Writer and poet Laura Neal visits Theresa Chong's Dallas exhibition dedicated to the organization of grief, and finds the power in the familiar and heavy emotion.
M12 Studio’s multi-year collective projects show the complexities of rural places and open conversations about what connects us.
Spirit of the Land is a love letter to the Southern Nevada desert: a series of exhibitions opening in late March across three venues celebrates the East Mojave landscape.
In the heart of one of the nation’s most conservative states, the Utah Museum of Contemporary Art, led by Laura Hurtado and Jared Steffensen, brings groundbreaking contemporary art to the state.
Cara Despain’s exhibition In Memoriam: Carbon Paintings at Utah’s Kimball Art Center confronted the pressing environmental and moral calamities of the American West.
Josephine Halvorson: Contemporary Voices at the Georgia O’Keeffe Museum in Santa Fe offers an intimate view of the Abiquiú desert.
Roswell, New Mexico artist-in-residence Marie Alarcón explores the revolutionary potential of the end of the world in her solo exhibition Relocations.
The Utah Museum of Fine Arts acquired thirty-five works by Chiura Obata, a visionary whose imprisonment at the Topaz camp is among the nation’s most shameful episodes of racial injustice.
Mural artists in the Southwest find inspiration in popular culture, social justice issues, and their own cultural heritage.
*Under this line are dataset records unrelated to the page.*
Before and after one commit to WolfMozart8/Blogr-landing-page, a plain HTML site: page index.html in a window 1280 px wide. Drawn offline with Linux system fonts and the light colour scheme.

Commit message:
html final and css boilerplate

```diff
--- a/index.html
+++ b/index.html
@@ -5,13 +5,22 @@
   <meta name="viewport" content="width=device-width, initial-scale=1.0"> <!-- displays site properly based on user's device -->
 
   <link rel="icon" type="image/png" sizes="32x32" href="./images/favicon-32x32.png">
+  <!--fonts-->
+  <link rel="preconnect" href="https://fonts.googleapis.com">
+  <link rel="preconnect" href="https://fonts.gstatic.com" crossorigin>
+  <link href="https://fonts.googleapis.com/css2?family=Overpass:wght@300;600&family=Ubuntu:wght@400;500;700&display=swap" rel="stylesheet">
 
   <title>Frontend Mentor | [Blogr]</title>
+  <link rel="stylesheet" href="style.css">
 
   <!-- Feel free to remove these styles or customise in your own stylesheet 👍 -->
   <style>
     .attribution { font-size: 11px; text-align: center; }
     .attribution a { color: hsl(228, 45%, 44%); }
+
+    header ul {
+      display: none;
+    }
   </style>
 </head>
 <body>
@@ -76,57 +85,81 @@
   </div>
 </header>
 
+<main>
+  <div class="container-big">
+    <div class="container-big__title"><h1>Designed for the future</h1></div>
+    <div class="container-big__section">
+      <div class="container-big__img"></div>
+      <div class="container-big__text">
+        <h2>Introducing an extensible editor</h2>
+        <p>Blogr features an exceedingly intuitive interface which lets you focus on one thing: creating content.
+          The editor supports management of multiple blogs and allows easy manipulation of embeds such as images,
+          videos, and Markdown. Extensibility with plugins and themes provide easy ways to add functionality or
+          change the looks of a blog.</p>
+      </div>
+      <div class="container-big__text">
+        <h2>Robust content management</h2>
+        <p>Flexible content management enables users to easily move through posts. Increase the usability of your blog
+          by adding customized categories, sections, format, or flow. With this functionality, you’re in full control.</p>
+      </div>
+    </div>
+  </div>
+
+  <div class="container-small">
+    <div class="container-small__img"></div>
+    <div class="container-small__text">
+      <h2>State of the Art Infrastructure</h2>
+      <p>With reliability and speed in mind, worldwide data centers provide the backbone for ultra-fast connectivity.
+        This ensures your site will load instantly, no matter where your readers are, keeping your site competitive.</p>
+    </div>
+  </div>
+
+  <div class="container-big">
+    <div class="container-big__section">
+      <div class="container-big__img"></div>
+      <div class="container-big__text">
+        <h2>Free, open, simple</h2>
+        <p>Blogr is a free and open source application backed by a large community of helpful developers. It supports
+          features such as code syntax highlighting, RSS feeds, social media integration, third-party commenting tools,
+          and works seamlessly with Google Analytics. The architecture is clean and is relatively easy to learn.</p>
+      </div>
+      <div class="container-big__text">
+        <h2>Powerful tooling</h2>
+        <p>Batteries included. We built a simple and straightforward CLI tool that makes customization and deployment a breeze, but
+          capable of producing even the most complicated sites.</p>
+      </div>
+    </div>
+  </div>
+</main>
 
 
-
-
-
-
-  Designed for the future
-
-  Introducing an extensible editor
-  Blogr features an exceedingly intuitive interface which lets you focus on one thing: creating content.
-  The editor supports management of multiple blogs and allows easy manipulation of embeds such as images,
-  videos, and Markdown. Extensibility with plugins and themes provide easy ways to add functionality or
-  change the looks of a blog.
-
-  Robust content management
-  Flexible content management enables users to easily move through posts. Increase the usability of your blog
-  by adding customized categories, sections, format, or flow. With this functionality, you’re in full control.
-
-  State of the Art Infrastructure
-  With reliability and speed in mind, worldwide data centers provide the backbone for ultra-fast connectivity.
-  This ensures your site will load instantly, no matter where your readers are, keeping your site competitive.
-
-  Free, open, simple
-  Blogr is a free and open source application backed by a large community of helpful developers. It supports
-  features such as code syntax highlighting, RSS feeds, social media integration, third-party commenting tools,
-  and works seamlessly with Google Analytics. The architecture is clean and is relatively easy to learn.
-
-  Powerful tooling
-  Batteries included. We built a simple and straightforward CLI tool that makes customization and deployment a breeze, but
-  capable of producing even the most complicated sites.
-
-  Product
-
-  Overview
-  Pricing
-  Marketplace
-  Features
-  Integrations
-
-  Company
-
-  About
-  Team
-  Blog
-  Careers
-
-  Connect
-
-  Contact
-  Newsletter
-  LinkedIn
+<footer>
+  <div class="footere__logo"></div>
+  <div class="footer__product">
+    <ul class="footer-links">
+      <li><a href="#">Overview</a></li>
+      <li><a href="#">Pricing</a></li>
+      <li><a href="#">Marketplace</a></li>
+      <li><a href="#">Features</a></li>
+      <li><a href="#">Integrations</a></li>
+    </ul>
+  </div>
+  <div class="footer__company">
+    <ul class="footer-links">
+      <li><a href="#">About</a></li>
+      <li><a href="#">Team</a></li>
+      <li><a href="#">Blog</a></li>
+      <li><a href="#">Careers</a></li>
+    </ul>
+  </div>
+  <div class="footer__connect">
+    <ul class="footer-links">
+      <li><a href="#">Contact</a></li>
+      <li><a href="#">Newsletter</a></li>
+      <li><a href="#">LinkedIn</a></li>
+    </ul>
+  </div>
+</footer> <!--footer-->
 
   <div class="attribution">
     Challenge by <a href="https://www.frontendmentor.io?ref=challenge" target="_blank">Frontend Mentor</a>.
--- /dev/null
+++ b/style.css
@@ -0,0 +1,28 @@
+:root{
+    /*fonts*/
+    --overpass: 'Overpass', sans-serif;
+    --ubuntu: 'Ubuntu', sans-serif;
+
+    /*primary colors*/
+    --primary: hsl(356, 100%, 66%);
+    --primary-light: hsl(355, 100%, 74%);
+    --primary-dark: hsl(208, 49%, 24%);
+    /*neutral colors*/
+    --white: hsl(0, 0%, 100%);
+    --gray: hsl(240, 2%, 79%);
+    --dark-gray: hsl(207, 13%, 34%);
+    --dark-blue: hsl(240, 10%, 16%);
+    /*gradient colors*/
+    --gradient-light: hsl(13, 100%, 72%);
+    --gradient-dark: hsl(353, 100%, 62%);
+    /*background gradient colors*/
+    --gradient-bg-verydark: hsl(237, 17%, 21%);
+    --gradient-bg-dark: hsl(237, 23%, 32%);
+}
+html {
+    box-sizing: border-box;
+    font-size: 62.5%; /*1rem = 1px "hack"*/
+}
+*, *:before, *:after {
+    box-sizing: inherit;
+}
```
Here’s a look at ten artists and what makes their work unique.
Artists in The Dirty South at Contemporary Arts Museum Houston work with materials and subject matter that reflect a century-long tradition of regional dialogue between Black visual art and music.
In Salt Lake City, Utah, murals of individuals killed by police have become a community site of remembrance and activism.
Oscar Muñoz: Invisibilia takes an in-depth look at fifty years of works that highlight the Latin American artist’s compelling examination of life’s fleeting moments via multiple artistic processes and media.
In Poetic Justice at the New Mexico Museum of Art, the social impacts and artistic contributions of Judith F. Baca, Mildred Howard, and Jaune Quick-to-See Smith are on display.
The 2021 Texas Biennial explores cross-sections of identity and project optimism in A New Landscape, A Possible Horizon across five venues in San Antonio and Houston.
The Binational Art Walk in Douglas, Arizona and Agua Prieta, Sonora dispels the borderlands-as-monolith myth through creative expressions.
Robert Burnier's exhibition Song Cycle at David B. Smith Gallery in Denver features small acrylic-on-aluminum wall sculptures folded into aesthetically and conceptually compelling shapes.
The San Antonio Museum of Art celebrates its fortieth anniversary with an exhibition showcasing the global and chronological breadth of its permanent collection.